> [Description of the task]: Show all lines of the entries in which the word "text" is found.

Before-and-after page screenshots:
▼

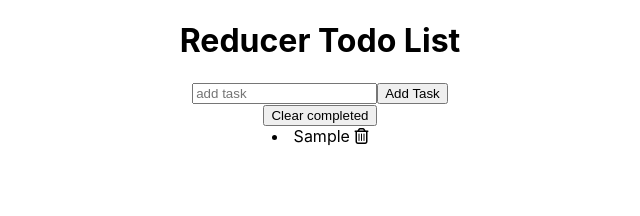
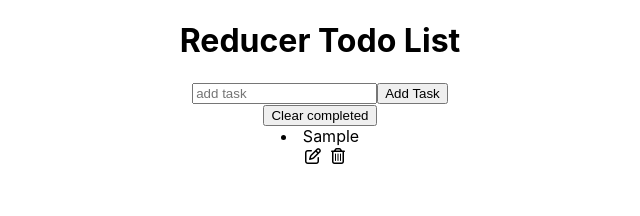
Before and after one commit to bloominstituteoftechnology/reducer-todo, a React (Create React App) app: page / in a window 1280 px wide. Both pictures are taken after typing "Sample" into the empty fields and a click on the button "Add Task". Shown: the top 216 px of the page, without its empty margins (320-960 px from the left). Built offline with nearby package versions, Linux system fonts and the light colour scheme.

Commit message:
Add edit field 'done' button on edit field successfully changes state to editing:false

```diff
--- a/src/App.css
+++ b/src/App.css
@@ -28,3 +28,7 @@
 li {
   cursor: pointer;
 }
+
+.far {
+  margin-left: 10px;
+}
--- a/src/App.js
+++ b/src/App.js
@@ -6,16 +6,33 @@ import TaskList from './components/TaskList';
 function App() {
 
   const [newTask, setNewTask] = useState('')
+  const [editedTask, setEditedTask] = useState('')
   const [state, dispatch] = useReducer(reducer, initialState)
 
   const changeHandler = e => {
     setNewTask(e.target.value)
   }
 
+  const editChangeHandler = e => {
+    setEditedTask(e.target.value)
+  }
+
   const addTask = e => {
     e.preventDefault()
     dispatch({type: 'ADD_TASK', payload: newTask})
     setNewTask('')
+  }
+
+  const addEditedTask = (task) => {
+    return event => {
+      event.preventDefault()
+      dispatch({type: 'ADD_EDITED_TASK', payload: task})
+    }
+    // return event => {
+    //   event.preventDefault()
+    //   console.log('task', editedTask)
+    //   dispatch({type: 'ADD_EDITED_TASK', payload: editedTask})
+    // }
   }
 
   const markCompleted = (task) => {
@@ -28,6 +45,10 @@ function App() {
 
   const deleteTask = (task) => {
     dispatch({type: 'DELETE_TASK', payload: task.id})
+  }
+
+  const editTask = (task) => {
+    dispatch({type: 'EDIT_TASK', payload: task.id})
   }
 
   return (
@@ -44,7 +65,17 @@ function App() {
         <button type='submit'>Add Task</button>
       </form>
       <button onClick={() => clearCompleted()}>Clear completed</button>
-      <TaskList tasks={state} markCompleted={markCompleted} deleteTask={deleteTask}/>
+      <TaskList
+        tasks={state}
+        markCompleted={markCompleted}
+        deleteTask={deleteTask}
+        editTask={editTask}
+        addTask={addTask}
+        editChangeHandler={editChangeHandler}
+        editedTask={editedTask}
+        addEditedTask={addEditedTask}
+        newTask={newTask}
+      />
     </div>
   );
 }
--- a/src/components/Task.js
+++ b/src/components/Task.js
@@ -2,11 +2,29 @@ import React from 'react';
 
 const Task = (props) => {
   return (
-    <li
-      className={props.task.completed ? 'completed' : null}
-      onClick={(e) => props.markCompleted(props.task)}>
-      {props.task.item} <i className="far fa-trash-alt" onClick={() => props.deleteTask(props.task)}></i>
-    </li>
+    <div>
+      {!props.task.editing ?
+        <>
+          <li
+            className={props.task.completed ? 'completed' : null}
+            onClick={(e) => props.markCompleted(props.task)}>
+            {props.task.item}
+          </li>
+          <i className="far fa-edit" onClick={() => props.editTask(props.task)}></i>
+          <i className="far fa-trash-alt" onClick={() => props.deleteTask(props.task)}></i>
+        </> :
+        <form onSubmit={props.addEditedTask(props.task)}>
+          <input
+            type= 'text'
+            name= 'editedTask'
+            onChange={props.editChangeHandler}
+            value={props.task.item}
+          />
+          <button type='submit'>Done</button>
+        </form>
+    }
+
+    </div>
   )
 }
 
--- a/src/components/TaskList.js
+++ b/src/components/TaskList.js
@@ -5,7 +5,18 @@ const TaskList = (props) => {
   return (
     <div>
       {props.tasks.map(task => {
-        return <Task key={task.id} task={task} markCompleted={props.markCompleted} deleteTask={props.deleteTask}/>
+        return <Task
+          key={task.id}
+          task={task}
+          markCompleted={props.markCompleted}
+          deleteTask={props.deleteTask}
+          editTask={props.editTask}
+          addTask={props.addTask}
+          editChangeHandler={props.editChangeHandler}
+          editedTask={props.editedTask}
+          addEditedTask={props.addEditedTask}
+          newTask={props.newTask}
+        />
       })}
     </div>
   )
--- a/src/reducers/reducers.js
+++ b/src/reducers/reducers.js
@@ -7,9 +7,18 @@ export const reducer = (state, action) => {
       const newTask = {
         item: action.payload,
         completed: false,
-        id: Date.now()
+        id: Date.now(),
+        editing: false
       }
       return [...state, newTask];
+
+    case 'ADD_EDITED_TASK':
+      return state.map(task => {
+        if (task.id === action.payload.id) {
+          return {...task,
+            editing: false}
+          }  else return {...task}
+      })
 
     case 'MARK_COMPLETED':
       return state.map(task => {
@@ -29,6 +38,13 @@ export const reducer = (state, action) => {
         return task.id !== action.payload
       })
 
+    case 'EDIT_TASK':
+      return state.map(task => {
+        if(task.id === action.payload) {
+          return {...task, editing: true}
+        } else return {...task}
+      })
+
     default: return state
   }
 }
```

▲
▼

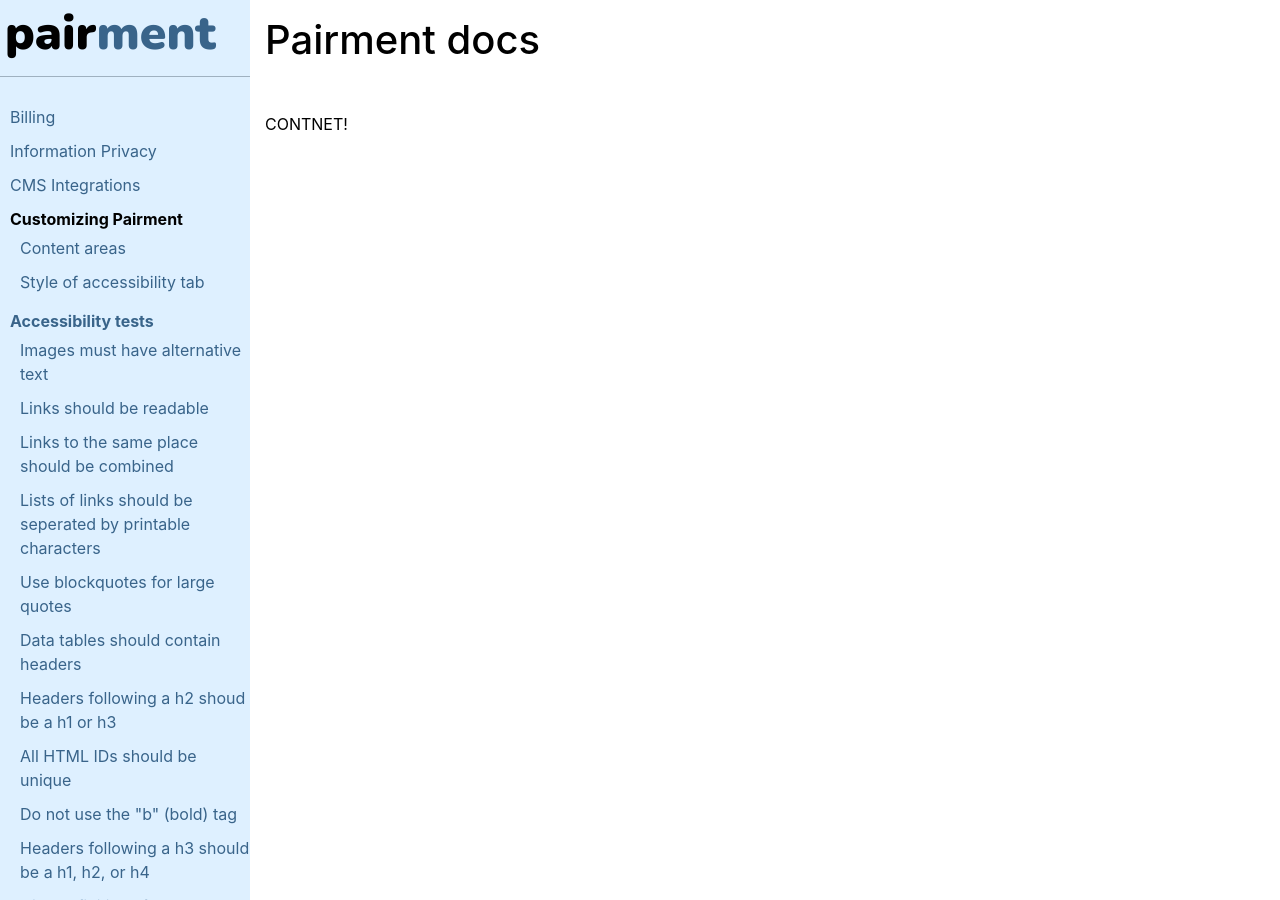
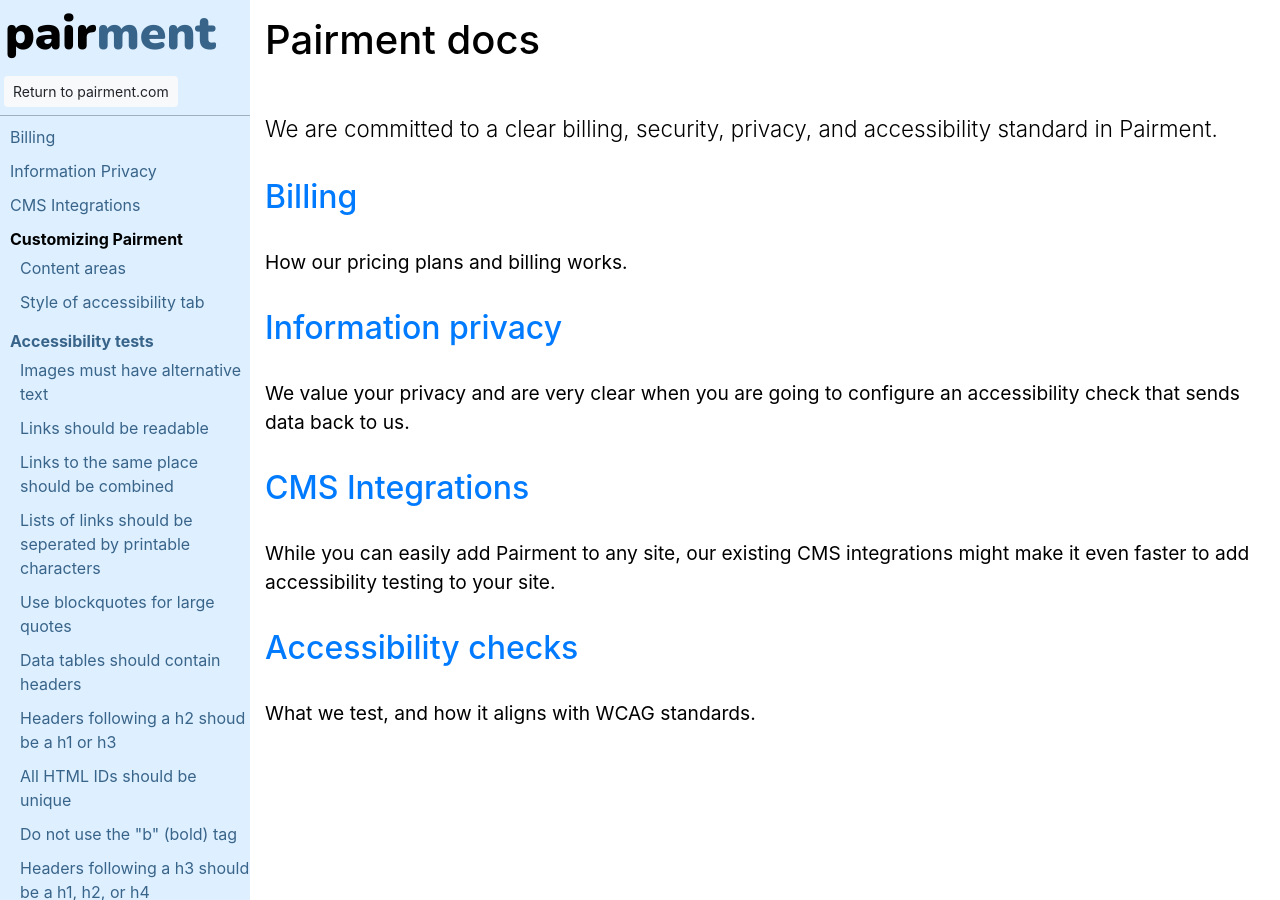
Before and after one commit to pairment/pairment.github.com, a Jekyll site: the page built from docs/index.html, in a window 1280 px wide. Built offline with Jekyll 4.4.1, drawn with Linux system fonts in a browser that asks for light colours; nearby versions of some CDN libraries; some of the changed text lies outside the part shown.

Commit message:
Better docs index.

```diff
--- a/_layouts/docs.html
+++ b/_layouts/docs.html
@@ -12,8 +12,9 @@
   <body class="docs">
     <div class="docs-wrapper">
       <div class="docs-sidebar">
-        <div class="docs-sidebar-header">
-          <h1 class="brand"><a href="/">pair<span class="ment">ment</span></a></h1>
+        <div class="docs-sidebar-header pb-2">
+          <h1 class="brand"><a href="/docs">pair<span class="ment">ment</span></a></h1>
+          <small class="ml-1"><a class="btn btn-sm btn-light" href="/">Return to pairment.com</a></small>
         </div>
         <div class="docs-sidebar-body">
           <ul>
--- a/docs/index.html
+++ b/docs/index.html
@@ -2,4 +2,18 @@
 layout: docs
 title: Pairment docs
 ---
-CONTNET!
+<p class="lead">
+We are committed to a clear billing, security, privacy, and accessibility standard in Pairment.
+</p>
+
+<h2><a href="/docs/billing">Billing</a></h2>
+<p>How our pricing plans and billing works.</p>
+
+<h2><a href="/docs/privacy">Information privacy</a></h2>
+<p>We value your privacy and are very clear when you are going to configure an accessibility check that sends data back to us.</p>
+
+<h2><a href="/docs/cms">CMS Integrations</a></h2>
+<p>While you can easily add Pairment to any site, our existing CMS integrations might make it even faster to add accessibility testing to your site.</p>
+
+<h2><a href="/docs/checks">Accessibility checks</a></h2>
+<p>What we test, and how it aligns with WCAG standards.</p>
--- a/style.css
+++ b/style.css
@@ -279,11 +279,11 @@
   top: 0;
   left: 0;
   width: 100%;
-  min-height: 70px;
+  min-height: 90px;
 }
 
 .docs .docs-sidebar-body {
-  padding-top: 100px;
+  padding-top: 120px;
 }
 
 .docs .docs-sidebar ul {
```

▲

> [Completed task]:
+            type= 'text'
Before and after one commit to pairment/pairment.github.com, a Jekyll site: the page built from docs/index.html, in a window 1280 px wide. Built offline with Jekyll 4.4.1, drawn with Linux system fonts in a browser that asks for light colours; nearby versions of some CDN libraries; some of the changed text lies outside the part shown.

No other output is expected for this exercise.